App Inventor has been updated and provided us with a new tab in the blocks editor called Advanced allowing us to get/set of different properties and call functions on a component block or a variable that represents a component. This means we can make a reference to a component via a variable/argument and manipulate it dynamically.
What we will do is modify our WildLifeShow tutorial in the Home page. By modification I don’t mean adding of anything new to the app, rather we will use Advanced tab’s components to do the same thing. By now you should have taken a look at the original WildLifeShow tutorial as mentioned earlier.
Let’s take a quick look at the snapshot below where we used Image and Player component from the Advanced tab.
As you can see, we declared a variable named ButtonsProperties which is a list of lists. There are three lists in total representing the picture file names and sound file names. The first list contains the properties that we will use when Button1 is tapped/pressed, second list is for second button, and the third list is for third button.
We have a procedure called SetAndStart which takes an argument called ButtonIndex. ButtonIndex tells us which button was pressed. Let’s say Button1 was pressed. On Button1.Click event, we just call the SetAndStart and provide 1 as the argument. We are providing 1, because 1 represents the first button and it will be easy for us to determine which list to take from ButtonProperties variable. So now going back to SetAndStart procedure, we simply drag Image.Picture block from Advanced tab and set the component socket of Image.Picture to Image1 component. Note that Image1 component is found under My Blocks, on Image1. Then we get the corresponding list from ButtonProperties specified by ButtonIndex. Afterwards we get the first item from the list we got as first item is the picture file name. For setting the Player1’s source, we drag out Player.Source block from Advanced tab, and in that case we get the second item as it’s the name of the sound file we want to play.
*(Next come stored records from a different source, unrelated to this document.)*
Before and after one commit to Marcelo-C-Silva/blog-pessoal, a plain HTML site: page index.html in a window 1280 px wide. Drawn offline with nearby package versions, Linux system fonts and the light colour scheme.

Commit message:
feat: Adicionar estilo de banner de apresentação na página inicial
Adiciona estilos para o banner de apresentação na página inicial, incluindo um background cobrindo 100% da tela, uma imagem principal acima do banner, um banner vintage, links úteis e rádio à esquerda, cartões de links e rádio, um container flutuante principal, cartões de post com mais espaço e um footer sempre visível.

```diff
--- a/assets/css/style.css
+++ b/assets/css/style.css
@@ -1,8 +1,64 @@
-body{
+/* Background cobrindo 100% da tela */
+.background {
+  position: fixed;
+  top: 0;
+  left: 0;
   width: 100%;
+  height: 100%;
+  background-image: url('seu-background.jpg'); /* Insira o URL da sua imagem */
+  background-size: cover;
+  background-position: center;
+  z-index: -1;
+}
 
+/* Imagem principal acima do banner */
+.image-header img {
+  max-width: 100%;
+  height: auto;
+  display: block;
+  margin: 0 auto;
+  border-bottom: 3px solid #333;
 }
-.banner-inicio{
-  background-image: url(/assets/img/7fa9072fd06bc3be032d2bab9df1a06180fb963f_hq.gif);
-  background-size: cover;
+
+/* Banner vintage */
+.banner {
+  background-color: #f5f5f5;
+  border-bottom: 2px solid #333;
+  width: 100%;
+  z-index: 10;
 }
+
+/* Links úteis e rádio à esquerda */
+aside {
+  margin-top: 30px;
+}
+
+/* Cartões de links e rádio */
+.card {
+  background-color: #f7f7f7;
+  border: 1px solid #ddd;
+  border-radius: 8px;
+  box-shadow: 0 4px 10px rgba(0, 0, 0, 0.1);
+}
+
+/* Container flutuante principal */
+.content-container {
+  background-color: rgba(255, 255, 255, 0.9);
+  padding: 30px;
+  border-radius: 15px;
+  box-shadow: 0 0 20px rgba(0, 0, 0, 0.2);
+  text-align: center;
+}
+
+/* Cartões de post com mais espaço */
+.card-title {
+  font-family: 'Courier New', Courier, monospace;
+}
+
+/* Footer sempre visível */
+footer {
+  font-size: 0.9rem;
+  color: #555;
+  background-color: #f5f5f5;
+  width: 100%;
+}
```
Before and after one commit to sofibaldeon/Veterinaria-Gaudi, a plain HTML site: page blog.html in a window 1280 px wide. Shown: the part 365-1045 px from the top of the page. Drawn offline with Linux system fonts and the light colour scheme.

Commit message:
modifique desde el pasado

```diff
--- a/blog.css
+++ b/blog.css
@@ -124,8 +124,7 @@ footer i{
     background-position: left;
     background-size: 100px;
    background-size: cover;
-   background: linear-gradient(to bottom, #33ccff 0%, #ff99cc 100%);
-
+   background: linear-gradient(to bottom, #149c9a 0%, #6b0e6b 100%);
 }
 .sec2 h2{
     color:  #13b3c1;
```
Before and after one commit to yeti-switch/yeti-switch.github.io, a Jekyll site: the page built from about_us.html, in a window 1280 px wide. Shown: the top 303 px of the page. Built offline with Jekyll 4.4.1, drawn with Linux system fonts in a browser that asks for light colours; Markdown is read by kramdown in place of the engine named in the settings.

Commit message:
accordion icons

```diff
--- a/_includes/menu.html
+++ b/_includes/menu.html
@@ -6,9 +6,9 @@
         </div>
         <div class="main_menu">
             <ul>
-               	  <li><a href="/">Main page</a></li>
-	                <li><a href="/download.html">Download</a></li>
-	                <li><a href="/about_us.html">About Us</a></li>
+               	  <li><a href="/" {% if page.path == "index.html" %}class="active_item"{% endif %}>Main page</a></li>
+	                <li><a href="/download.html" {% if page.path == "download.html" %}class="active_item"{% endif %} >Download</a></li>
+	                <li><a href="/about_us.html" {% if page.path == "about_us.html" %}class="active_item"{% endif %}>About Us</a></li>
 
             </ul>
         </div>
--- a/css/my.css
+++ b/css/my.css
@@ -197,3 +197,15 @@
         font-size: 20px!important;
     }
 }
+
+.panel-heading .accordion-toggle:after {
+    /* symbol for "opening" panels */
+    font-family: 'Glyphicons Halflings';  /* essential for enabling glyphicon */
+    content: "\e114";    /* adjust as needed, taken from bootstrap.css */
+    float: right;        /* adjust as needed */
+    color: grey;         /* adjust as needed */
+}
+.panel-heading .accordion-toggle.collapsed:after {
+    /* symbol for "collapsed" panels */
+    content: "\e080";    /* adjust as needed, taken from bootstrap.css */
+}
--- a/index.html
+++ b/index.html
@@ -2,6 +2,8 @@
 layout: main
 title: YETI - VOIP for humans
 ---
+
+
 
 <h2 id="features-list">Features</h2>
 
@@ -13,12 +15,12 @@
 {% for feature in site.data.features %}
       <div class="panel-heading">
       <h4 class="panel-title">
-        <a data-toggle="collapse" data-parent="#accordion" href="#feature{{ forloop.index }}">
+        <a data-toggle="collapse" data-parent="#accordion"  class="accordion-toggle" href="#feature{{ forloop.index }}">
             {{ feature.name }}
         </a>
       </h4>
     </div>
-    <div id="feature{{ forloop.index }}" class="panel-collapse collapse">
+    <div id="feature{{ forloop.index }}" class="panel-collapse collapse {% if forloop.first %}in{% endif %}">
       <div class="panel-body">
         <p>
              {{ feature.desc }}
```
Checking connection is very easy. You can use a Web component and try connecting to a website. Google.com is a very good candidate for that since it’s very unusual for google server to be down. Below is a snippet where I have a button and when you click the button, it tries to connect to google.com. You can download the source and try changing the google url to something that doesn’t exist and see the result. Say if you set the value of the variable googleUrl to http://www.google.com/1234/5678, you will have a 404 error. If the responseCode sent from the server is 200, that means you have connection. For a list of response codes and what they mean, see HTTP status codes.
Procedure With Result
ProcedureWithResult block is very handy when you need to validate or do something again and again. This will save you time as you don’t need to repeat the same procedure multiple times. Also it’s hard to keep track of multiple global variables. This will help you keep your blocks small. This block is certainly the best idea when it comes to validating user inputs.
As you can see above, we have a procedure with result block called GetSquareValue which calculates and returns the square of a number. If you are doing a math app for kids where a user has to guess square of a number, you can validate their answers by calling GetSquareValue procedure with the number as argument.